● **Problem to work on**
Sift through the material below and return the lines with "padding".

● **Data records**
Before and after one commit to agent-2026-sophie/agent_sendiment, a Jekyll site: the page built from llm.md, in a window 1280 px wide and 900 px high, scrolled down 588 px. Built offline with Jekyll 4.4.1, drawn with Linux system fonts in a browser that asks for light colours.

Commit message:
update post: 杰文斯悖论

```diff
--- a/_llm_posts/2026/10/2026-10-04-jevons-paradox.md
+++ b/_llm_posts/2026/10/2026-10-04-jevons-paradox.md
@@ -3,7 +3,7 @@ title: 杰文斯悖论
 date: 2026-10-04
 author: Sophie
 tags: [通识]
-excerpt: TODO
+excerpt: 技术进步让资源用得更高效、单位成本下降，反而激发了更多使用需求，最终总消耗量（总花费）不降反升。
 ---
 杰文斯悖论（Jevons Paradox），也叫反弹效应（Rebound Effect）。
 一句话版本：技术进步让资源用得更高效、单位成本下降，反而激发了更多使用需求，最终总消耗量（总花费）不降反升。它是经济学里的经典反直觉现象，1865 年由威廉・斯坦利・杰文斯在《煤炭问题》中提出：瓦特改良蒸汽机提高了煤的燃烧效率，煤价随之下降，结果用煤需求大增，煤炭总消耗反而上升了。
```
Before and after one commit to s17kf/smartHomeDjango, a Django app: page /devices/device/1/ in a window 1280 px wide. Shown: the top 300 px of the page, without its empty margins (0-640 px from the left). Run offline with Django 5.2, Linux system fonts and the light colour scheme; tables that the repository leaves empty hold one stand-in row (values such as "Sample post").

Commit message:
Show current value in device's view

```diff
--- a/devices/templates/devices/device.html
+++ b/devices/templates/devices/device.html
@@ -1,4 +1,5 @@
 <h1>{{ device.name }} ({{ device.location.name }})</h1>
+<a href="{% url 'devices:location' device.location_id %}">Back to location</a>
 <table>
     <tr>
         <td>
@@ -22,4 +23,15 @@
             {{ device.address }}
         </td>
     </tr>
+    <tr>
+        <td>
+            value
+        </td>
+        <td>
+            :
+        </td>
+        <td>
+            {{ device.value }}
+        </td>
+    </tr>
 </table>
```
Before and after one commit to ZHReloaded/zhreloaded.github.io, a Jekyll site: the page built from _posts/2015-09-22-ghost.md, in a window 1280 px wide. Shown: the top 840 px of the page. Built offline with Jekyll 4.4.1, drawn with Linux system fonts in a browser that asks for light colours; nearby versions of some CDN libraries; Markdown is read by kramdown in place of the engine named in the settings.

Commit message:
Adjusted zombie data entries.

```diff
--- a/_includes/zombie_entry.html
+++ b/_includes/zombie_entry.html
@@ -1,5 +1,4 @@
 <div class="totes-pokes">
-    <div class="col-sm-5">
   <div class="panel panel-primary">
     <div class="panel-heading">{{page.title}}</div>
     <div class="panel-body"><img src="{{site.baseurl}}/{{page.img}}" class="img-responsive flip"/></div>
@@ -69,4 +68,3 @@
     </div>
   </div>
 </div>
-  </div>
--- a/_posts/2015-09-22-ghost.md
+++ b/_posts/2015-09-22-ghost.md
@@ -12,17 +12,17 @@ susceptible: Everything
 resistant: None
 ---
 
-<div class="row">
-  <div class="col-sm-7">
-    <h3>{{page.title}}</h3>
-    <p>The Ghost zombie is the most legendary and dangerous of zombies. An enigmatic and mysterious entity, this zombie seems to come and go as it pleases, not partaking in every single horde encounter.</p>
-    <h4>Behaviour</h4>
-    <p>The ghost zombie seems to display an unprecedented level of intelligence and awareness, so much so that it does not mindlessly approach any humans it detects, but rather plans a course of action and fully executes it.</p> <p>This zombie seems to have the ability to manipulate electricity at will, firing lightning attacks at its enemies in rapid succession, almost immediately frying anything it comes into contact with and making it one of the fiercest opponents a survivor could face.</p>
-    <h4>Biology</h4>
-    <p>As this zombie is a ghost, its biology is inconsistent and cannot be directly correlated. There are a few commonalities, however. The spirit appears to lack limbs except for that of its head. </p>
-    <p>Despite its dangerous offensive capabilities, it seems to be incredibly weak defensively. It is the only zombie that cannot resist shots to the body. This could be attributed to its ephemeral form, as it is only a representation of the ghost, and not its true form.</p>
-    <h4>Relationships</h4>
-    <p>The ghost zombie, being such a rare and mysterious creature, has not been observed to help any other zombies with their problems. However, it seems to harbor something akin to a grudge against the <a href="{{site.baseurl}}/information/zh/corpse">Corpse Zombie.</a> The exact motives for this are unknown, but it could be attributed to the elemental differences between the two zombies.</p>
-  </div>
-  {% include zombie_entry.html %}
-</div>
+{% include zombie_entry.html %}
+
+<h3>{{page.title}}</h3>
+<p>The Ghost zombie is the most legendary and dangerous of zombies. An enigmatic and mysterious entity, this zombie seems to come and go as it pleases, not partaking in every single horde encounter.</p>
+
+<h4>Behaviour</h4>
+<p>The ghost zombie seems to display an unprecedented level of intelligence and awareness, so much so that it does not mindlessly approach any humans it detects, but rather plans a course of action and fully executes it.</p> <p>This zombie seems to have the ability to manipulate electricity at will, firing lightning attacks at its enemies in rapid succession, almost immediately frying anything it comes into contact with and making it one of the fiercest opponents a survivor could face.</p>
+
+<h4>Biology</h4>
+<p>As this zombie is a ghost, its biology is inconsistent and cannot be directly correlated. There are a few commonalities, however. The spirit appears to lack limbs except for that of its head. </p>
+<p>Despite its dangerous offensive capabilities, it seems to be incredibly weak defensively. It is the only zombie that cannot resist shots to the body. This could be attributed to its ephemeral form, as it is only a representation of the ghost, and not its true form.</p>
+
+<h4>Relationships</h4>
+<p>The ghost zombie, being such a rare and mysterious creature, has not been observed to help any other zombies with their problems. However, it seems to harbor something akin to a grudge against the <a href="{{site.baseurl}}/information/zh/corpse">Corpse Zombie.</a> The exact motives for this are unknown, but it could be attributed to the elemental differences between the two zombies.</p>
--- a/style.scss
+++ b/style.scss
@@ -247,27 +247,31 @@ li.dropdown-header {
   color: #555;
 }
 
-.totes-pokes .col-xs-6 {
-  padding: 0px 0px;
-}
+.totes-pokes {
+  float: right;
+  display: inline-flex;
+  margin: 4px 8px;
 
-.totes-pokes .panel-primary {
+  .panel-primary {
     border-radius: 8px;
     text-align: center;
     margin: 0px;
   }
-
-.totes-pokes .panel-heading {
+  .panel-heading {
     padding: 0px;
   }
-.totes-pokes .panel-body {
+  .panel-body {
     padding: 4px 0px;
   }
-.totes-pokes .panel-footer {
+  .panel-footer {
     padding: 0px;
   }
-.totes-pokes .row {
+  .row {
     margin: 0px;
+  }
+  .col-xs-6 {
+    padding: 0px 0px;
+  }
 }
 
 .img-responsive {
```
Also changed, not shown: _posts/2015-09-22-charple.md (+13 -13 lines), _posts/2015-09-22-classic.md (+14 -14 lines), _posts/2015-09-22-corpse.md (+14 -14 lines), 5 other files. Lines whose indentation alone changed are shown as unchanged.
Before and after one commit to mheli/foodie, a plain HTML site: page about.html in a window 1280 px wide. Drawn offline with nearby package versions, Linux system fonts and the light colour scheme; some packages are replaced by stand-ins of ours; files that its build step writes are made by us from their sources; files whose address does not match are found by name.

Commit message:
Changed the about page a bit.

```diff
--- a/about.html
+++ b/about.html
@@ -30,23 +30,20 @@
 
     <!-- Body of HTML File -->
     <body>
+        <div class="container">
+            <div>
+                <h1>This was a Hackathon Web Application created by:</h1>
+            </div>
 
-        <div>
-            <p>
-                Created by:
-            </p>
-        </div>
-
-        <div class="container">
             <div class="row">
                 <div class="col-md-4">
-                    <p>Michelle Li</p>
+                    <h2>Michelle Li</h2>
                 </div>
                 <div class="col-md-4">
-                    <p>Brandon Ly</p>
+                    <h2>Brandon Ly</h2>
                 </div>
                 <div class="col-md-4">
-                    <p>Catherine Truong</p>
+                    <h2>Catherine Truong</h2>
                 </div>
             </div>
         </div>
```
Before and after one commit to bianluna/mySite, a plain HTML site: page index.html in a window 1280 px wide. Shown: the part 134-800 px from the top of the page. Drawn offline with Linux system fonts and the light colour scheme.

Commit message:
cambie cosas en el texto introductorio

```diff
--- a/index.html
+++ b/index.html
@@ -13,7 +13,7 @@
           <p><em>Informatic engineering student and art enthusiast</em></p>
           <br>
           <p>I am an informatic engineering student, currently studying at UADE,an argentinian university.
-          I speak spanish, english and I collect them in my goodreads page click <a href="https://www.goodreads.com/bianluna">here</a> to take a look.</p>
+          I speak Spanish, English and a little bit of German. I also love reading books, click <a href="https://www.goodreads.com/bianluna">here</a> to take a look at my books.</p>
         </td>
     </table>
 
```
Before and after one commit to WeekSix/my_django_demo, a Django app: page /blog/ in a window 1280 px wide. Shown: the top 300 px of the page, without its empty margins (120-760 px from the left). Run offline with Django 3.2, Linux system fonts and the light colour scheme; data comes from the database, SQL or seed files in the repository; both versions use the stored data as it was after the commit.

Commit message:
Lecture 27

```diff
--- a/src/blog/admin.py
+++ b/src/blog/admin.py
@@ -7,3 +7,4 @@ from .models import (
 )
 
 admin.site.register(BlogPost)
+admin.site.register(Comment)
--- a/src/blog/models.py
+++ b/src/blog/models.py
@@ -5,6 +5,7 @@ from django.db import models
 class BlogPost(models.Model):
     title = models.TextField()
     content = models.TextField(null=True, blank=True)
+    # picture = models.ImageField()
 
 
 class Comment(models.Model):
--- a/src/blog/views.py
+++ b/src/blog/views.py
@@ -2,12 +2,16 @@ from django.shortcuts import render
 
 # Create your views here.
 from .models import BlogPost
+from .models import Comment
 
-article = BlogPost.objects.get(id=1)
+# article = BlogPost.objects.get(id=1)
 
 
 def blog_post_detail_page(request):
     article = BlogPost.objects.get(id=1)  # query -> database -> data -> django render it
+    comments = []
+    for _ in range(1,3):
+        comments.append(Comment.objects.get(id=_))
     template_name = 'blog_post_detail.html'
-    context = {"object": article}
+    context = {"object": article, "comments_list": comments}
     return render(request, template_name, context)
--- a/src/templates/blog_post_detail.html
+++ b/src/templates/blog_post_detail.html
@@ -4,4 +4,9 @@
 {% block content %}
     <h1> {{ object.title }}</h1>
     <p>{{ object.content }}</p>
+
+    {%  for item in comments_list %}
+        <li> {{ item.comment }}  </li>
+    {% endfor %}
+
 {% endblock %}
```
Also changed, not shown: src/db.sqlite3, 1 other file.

● **Written answer**
-  padding: 0px 0px;
     padding: 0px;
     padding: 4px 0px;
     padding: 0px;
+    padding: 0px 0px;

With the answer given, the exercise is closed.